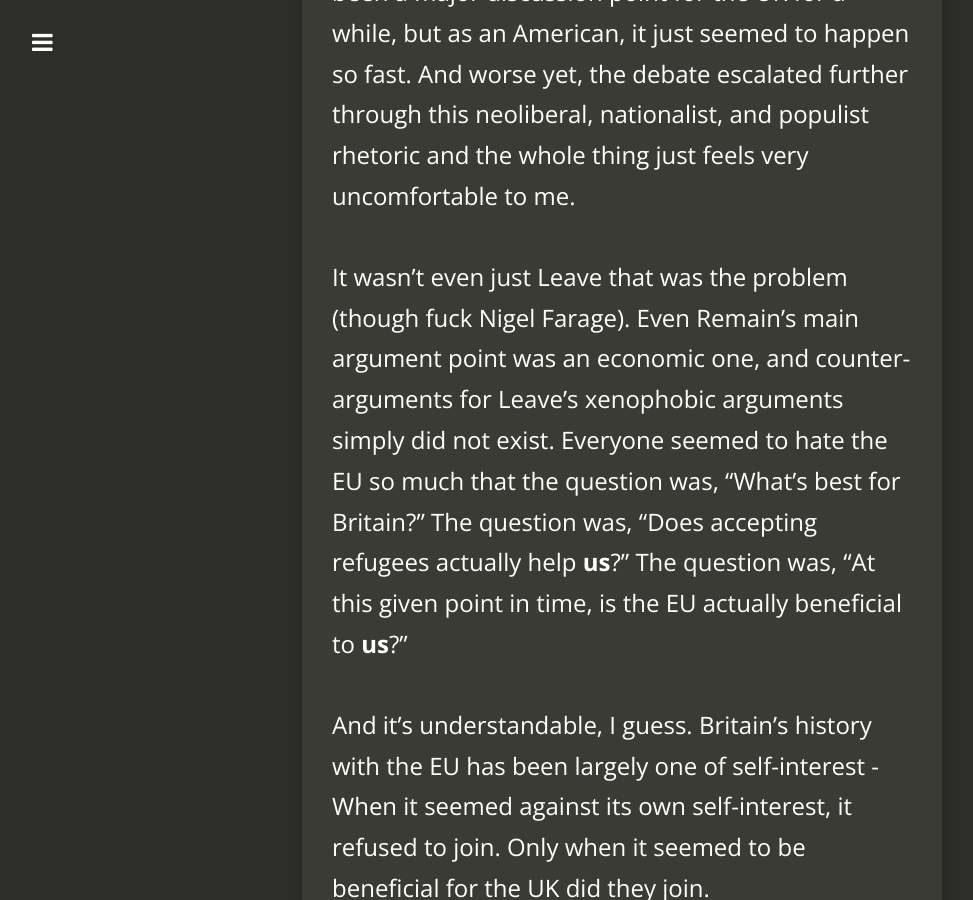
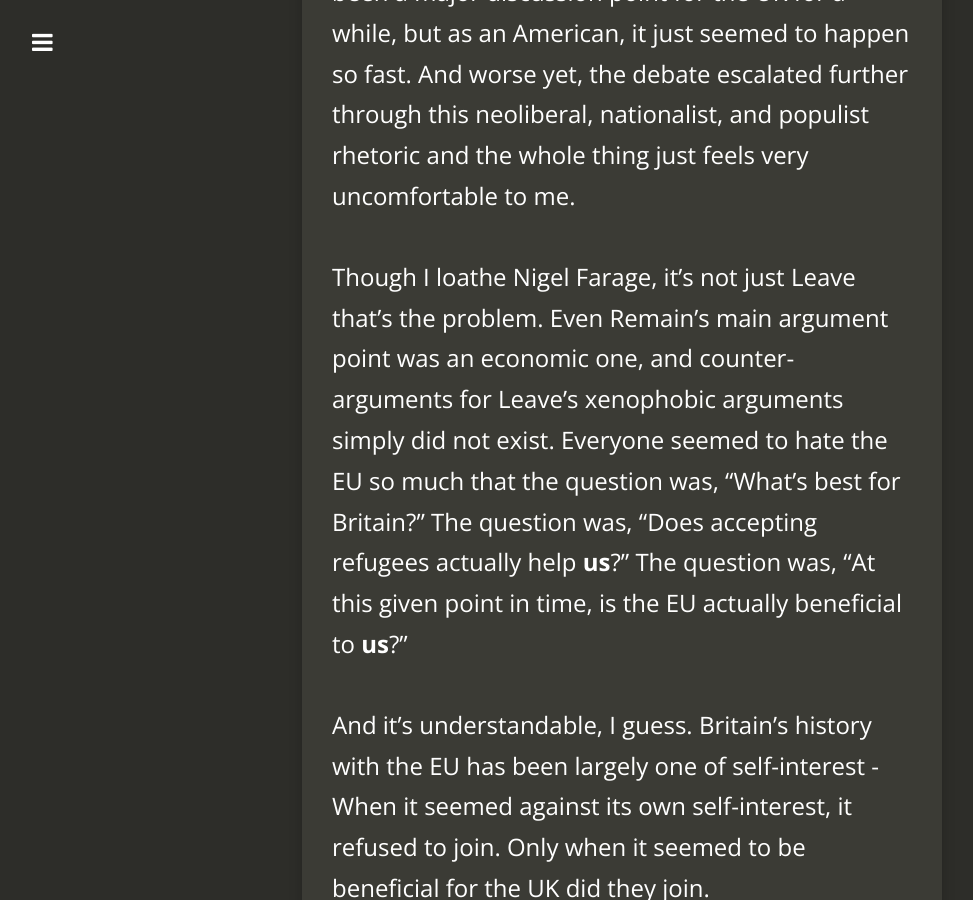
Before and after one commit to aamirazh/aamirazhar.me-backup, a Jekyll site: the page built from _posts/2016-06-24-pessimism.md, in a window 1280 px wide and 900 px high, scrolled down 921 px. Shown: the whole window, without its empty margins (18-991 px from the left). Built offline with Jekyll 4.4.1, drawn with Linux system fonts in a browser that asks for light colours; nearby versions of some CDN libraries; comment, search, counter and statistics services are not loaded.

Commit message:
Removed the F bomb from pessimism lol

```diff
--- a/_posts/2016-06-24-pessimism.md
+++ b/_posts/2016-06-24-pessimism.md
@@ -20,7 +20,7 @@
 
 So, the UK just decided to leave the EU. I know it's been a major discussion point for the UK for a while, but as an American, it just seemed to happen so fast. And worse yet, the debate escalated further through this neoliberal, nationalist, and populist rhetoric and the whole thing just feels very uncomfortable to me.
 
-It wasn't even just Leave that was the problem (though fuck Nigel Farage). Even Remain's main argument point was an economic one, and counter-arguments for Leave's xenophobic arguments simply did not exist. Everyone seemed to hate the EU so much that the question was, "What's best for Britain?" The question was, "Does accepting refugees actually help **us**?" The question was, "At this given point in time, is the EU actually beneficial to **us**?"
+Though I loathe Nigel Farage, it's not just Leave that's the problem. Even Remain's main argument point was an economic one, and counter-arguments for Leave's xenophobic arguments simply did not exist. Everyone seemed to hate the EU so much that the question was, "What's best for Britain?" The question was, "Does accepting refugees actually help **us**?" The question was, "At this given point in time, is the EU actually beneficial to **us**?"
 
 And it's understandable, I guess. Britain's history with the EU has been largely one of self-interest - When it seemed against its own self-interest, it refused to join. Only when it seemed to be beneficial for the UK did they join.
 
```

| YOUR ASSIGNMENT |
Retype each record exactly as it stands, but do not include the pictures.

| ANSWER SECTION |
Before and after one commit to aamirazh/aamirazhar.me-backup, a Jekyll site: the page built from _posts/2016-06-24-pessimism.md, in a window 1280 px wide and 900 px high, scrolled down 921 px. Shown: the whole window, without its empty margins (18-991 px from the left). Built offline with Jekyll 4.4.1, drawn with Linux system fonts in a browser that asks for light colours; nearby versions of some CDN libraries; comment, search, counter and statistics services are not loaded.

Commit message:
Removed the F bomb from pessimism lol

```diff
--- a/_posts/2016-06-24-pessimism.md
+++ b/_posts/2016-06-24-pessimism.md
@@ -20,7 +20,7 @@
 
 So, the UK just decided to leave the EU. I know it's been a major discussion point for the UK for a while, but as an American, it just seemed to happen so fast. And worse yet, the debate escalated further through this neoliberal, nationalist, and populist rhetoric and the whole thing just feels very uncomfortable to me.
 
-It wasn't even just Leave that was the problem (though fuck Nigel Farage). Even Remain's main argument point was an economic one, and counter-arguments for Leave's xenophobic arguments simply did not exist. Everyone seemed to hate the EU so much that the question was, "What's best for Britain?" The question was, "Does accepting refugees actually help **us**?" The question was, "At this given point in time, is the EU actually beneficial to **us**?"
+Though I loathe Nigel Farage, it's not just Leave that's the problem. Even Remain's main argument point was an economic one, and counter-arguments for Leave's xenophobic arguments simply did not exist. Everyone seemed to hate the EU so much that the question was, "What's best for Britain?" The question was, "Does accepting refugees actually help **us**?" The question was, "At this given point in time, is the EU actually beneficial to **us**?"
 
 And it's understandable, I guess. Britain's history with the EU has been largely one of self-interest - When it seemed against its own self-interest, it refused to join. Only when it seemed to be beneficial for the UK did they join.
 
```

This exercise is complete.